Communicators at trade and professional associations face unique challenges. You’re representing an entire industry, responsible in large part for its reputation among a wide array of important audiences — including policymakers and the media.
Your portfolio includes significant education and advocacy communications, serving internal clients like government relations and research, both of which demand a high volume of message materials month in and month out.
And unlike many comms pros, your bosses look to you to demonstrate value to those who pay the dues that pay your salaries — and those members rely on you to help them do their jobs and advance their careers.
It’s a lot.
Fortunately, you have at your disposal a time-tested way to achieve many comms objectives while reaching multiple audiences: storytelling. Since we were huddling around fires at night sharing what we hunted and gathered that day, human beings have been hard-wired to pay close attention to emotionally compelling tales of people struggling to reach a goal.
Neuroscientists tell us that stories activate parts of our brain associated with focus, empathy and motivation — but those brain parts stay dormant when exposed to straight information, like numbers. Not surprisingly, cognitive scientists have found that information conveyed in a story is up to 20 times more likely to be remembered.
How brains work
When you tell compelling stories, you take advantage of how people’s brains work. You stand a chance to break through the din of incoming messages and online distractions competing for your audiences’ attentions. And you increase the odds that you’ll have an impact, because the emotional connection that stories create are essential to persuasion and motivation.
What’s the best way to ensure that storytelling drives your association’s communications efforts? Assume control over your own stories – and deliver them directly to your audiences. We call that brand journalism.
Brand journalism means your association buys into storytelling as a core principle, organizing your comms team around identifying, reporting and producing interesting stories that show (not tell) what your organization is doing and what it believes.
Brand journalism is especially worthwhile for associations because of their disparate audiences: Elected officials, policymakers, members, trade media, academics, consumers, business leaders in related industries, and staff. They are all human beings innately inclined toward stories. A single compelling story that demonstrates an important point — say, about one of your policy priorities — can reach all of these audiences at once.
With brand journalism, your comms team focuses on developing compelling stories rather than churning out different message materials for each audience. Many of those materials – press releases, brochures, bland web copy – are ineffective in an instant, social-media, video-fueled digital world.
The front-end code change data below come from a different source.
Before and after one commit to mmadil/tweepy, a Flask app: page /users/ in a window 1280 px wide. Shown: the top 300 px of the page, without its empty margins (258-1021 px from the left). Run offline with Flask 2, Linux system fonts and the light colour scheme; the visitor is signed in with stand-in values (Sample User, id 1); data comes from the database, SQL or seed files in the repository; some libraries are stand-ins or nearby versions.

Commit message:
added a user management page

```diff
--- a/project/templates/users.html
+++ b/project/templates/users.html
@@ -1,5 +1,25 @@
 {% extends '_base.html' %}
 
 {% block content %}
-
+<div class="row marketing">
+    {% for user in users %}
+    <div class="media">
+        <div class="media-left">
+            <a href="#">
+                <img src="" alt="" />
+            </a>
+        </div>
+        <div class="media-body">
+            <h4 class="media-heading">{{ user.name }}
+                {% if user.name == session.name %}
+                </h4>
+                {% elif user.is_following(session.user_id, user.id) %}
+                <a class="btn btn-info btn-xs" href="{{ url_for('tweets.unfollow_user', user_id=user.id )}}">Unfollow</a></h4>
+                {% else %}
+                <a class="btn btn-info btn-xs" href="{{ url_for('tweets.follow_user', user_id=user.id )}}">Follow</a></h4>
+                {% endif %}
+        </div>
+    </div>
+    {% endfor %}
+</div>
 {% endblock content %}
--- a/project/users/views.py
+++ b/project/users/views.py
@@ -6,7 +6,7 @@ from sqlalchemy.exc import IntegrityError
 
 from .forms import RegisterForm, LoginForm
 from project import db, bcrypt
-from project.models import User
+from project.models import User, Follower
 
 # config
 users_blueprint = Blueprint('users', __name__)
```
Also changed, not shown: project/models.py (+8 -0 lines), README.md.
Three main ways
Why “journalism”? Because journalists are trained to identify, report and produce compelling stories. If they don’t attract an audience, they fail. The journalism field has developed methods for doing exactly what we want to do as communicators. With brand journalism, we adapt those methods to brand communications, in three main ways:
First, we organize ourselves into a newsroom, with reporters who find, report and produce stories (text, video and infographics) and editors who supervise, strategize and ensure high quality. We hold news meetings to discuss potential stories, brainstorming how best to tell them. We write interesting headlines and add compelling images with every story.
In short, we stop taking orders — a press release here, some talking points there — and start taking charge, devoting our talents to what professional communicators should be doing: informing, persuading and motivating audiences.
Second, we truly report our stories. Journalists don’t settle for rewriting releases — well, the good ones don’t. And brand journalists don’t simply rewrite the basic info they’re handed by colleagues. They read background information, so they really understand what they’re talking about. They interview people, collecting relevant quotes and anecdotes. They visit places, noting fascinating details. They ask questions: “What’s this story really about? What would grab the audience’s attention up front? Why should anyone care?”
Third, we deliver these compelling stories to our audiences in entertaining, easy-to-access ways. Brand journalism lives on an inviting online news site that uses best practices in web design to attract and retain visitors. We attract visitors by using existing channels — social media, email newsletters, earned media pitches, internal comms — that sometimes repurpose all or part of our stories but always link back to the original content.
In today’s world, we must not only reach our audiences, but grab their attention and use it wisely. Stories are the way — and brand journalism empowers associations’ comms teams to make storytelling work, for every message and for all audiences.
Nick Lanyi is a consultant with Ragan Consulting Group who specializes in brand journalism, public affairs, crisis communications and media relations. RCG specializes in corporate communications training, consulting and strategic counsel. Schedule a call with Kristin Hart to learn how we can help you improve your communications. Follow RCG on LinkedIn and subscribe to its weekly newsletter here.